“When Bill joined the bank, he provided the leadership we needed. He brought optimism,” Hokans commented. “Bill’s enthusiasm and zest for the business made the difference. Bill touted the enormous difference independent banks gave the communities. He saw UBB’s potential to contribute to the industry and he had the chutzpah to stick it out.”

Although the banking industry prospered generally unfettered until the economic crisis of 2008, correspondent banking changed substantially in the 1990s and early 2000s. The largest banks cut back on the business, essentially turning it over to the bankers’ banks. “Timing is everything and we came along at a time when the big banks didn’t even want to talk to smaller banks,” said Bostrom, who retired earlier this year. UBB expanded its reach to the Dakotas, Montana, Iowa and Nebraska. When the Independent Bankers Bank of Springfield, Ill., failed in December of 2009, UBB ramped up in Illinois.

Just as the Great Recession was setting in, UBB began servicing banks in Washington, Oregon and Idaho. With many banks clamping down on credit in response to the crisis, UBB found a number of banks that were looking for a new credit partner. Today the Pacific Northwest is a vibrant part of UBB’s market footprint.

Most recently, the bank has added Michigan and Ohio to its customer area with the acquisition of the Great Lakes Bankers Bank. Rosacker had been talking to GLBB leadership about a possible merger. Their services were complementary, GLBB offering compliance consultancy and loan review, while UBB offered investment sales and asset/liability management in addition to HR and bank valuation services. A deal was sealed in 2016.

For Rosacker, the merger was a crowning achievement in his decades-long service to the bankers’ bank. He says United Bankers’ Bank has succeeded because of its focus. “We have stuck to a basic message of providing quality products and services to our customers and always putting them first. We do everything for them,” Rosacker said.

“Over 30 years, we raised close to $40 million in capital,” noted Hokans, who retired in 2014. “That is as validating a comment as you could get that the bankers saw the benefit of what we were trying to do.”

During the last 33 years, Rosacker guided UBB as it grew to more than $900 million in assets from $30 million, 132 employees from fewer than 20, and more than 1,000 customers in 14 states from a couple hundred all in one state.

While Rosacker is retirement age, he said he wants to remain at United Bankers’ Bank at least until its 45th anniversary, which the bank will commemorate in 2020. “I don’t know what I’ll do when I retire,” he says.

“When I say I love community banking, I have four loves: Pam, the two kids and this bank.
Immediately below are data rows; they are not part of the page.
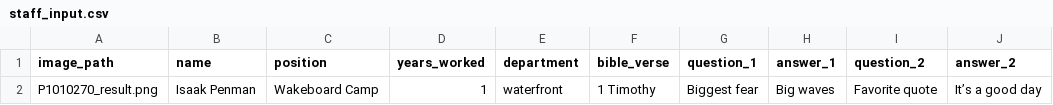
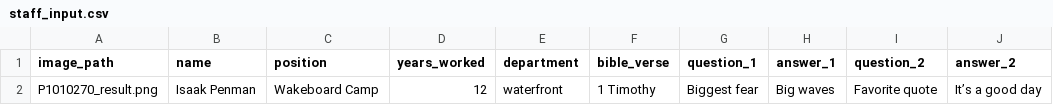
Before and after one commit to lukeirvine/trading-cards-2024, a CSV file: staff_input.csv, drawn as a sheet; only a part is shown; the diff names each change by its address in the sheet, - before the commit and + after, or states it on an @@ line.

Commit message:
added stars based on years_worked

```diff
--- a/staff_input.csv
+++ b/staff_input.csv
-D2 (years_worked): 1
+D2 (years_worked): 12
```
Also changed, not shown: 3 other files.
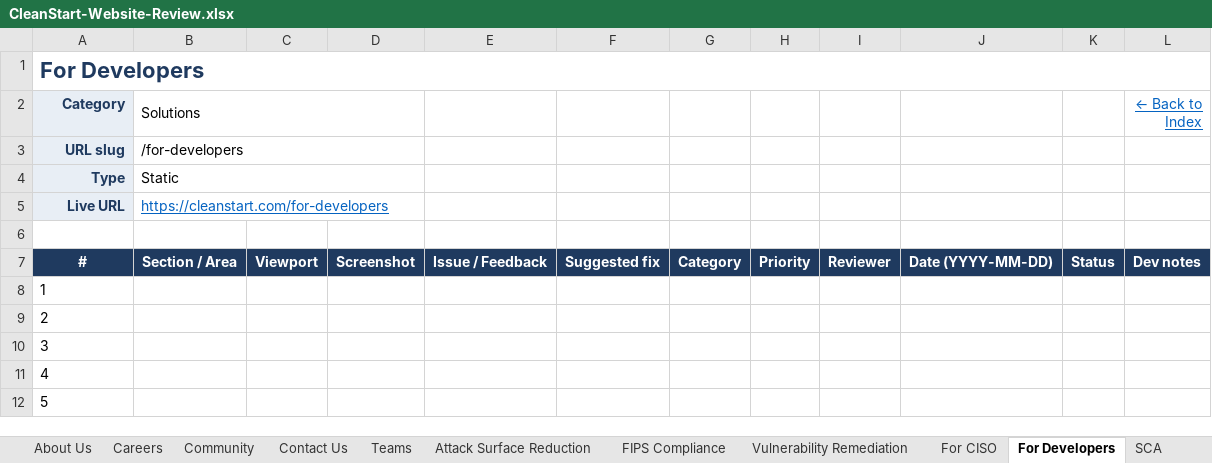
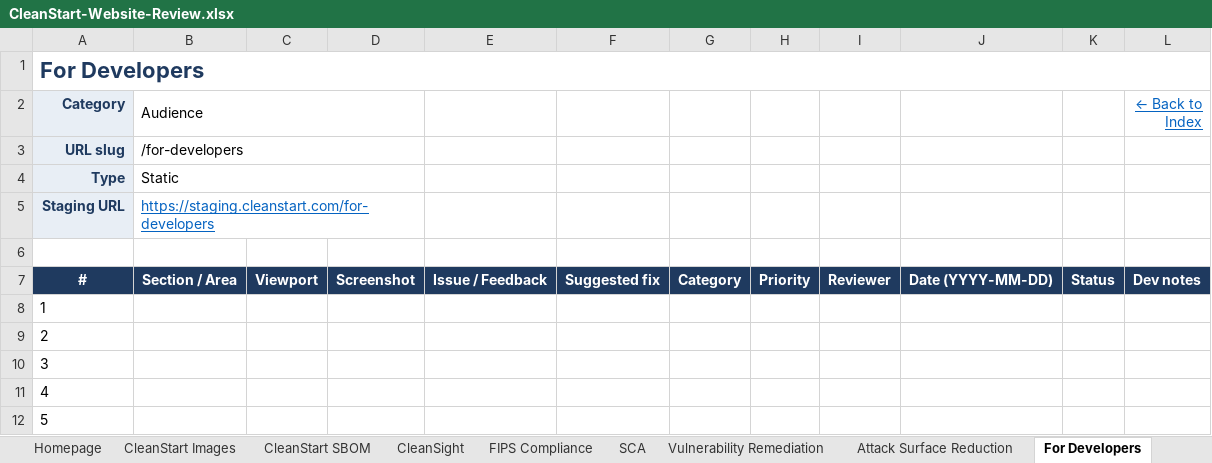
Before and after one commit to digibranders/cleanstart-web, an Excel workbook: CleanStart-Website-Review.xlsx, sheet For Developers, drawn as a sheet; only a part is shown; values as stored, in another font and other column widths than the file's, no borders; removed rows and columns are numbered as before the commit, all else as after; the diff names each change by its address in the sheet, - before the commit and + after, or states it on an @@ line.

```diff
--- a/CleanStart-Website-Review.xlsx (sheet For Developers)
+++ b/CleanStart-Website-Review.xlsx (sheet For Developers)
@@ sheet tab order changed: Homepage | CleanStart Images | CleanStart SBOM | CleanSight | FIPS Compliance | SCA | Vulnerability Remediation | Attack Surface Reduction | For Developers @@
-B2: Solutions
+B2: Audience
-row 5: Live URL | https://cleanstart.com/for-developers
+row 5: Staging URL | https://staging.cleanstart.com/for-developers
```
Also changed, not shown: sheet Index, sheet README, sheet For CISO, sheet Podcast, sheet Author Page, sheet Blog Detail, 27 more sheets, 1 other file.
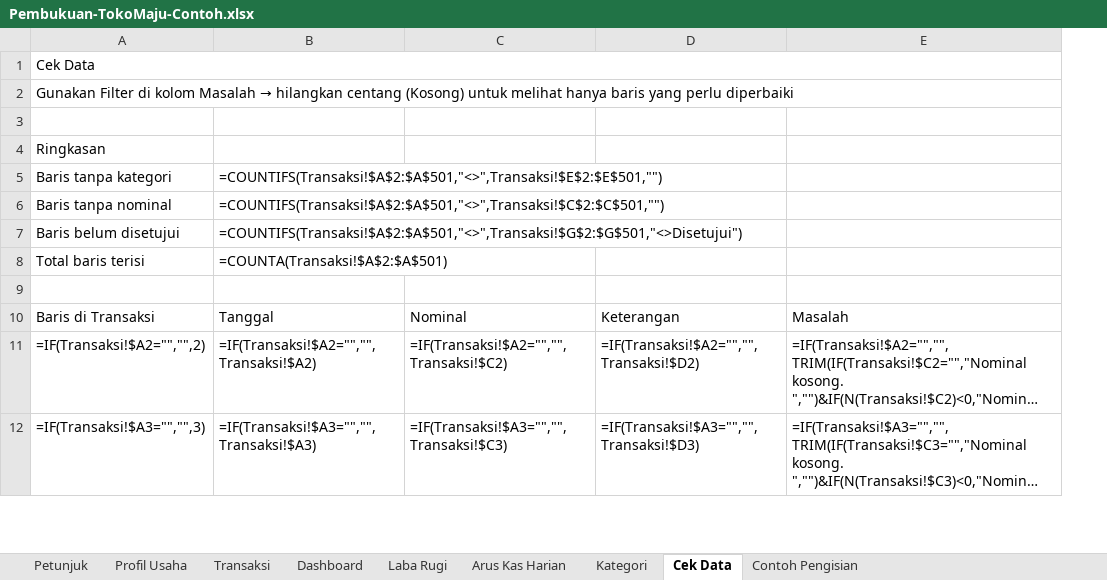
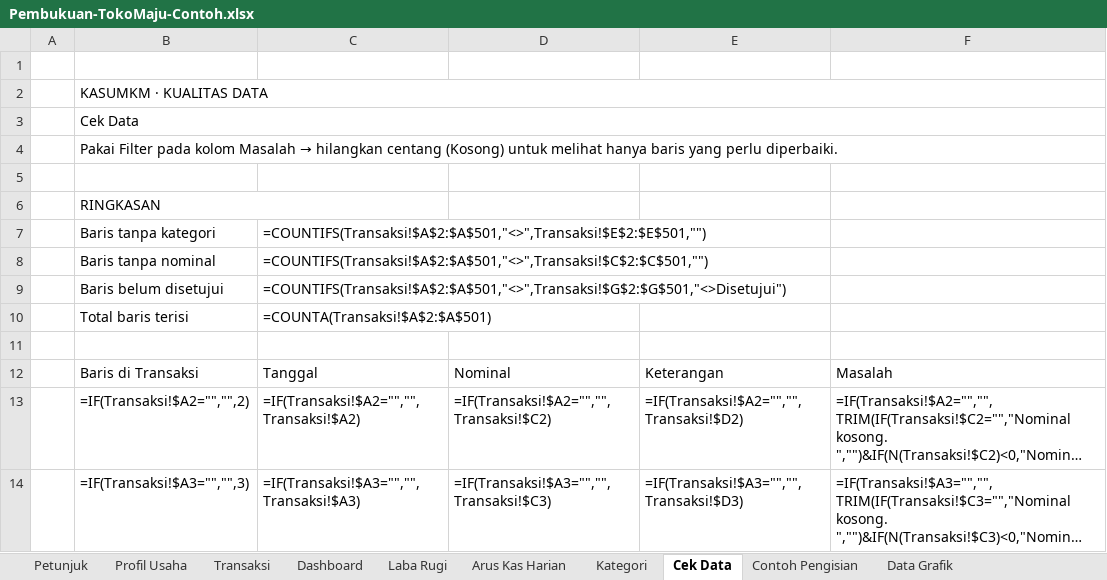
Before and after one commit to 75d9b48zjm-hash/p1, an Excel workbook: excel_templates/Pembukuan-TokoMaju-Contoh.xlsx, sheet Cek Data, drawn as a sheet; only a part is shown; long unchanged cells end in …; values as stored, in another font and other column widths than the file's, no cell formats; formulas without a stored value are shown as written; conditional formats not drawn; addresses are those after the commit; the diff names each change by its address in the sheet, - before the commit and + after, or states it on an @@ line.

```diff
--- a/excel_templates/Pembukuan-TokoMaju-Contoh.xlsx (sheet Cek Data)
+++ b/excel_templates/Pembukuan-TokoMaju-Contoh.xlsx (sheet Cek Data)
+sheet tab: Data Grafik
+column A, empty
+row 1: (empty)
+row 2:  | KASUMKM · KUALITAS DATA
@@ B4: Gunakan Filter di kolom Masalah → hilangkan centang (Kosong) untuk melihat hanya baris yang perlu diperbaiki → Pakai Filter pada kolom Masalah → hilangkan centang (Kosong) untuk melihat hanya baris yang perlu diperbaiki. @@
-B6: Ringkasan
+B6: RINGKASAN
+B6:C6 merged
```
Also changed, not shown: sheet Dashboard, sheet Laba Rugi, sheet Arus Kas Harian, sheet Petunjuk, sheet Contoh Pengisian, sheet Kategori, 2 more sheets, cell formats, hidden cells, charts or pictures, excel_templates/Pembukuan-Template.xlsx, excel_templates/Rekap-Admin.xlsx, 3 other files.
This bank is really important to me; it’s like seeing a child grow up and become something. We’ve got great people. I argue with some of them, fight with some of them, but we’ve got great people.

“And we’re not a bank. We’re family.”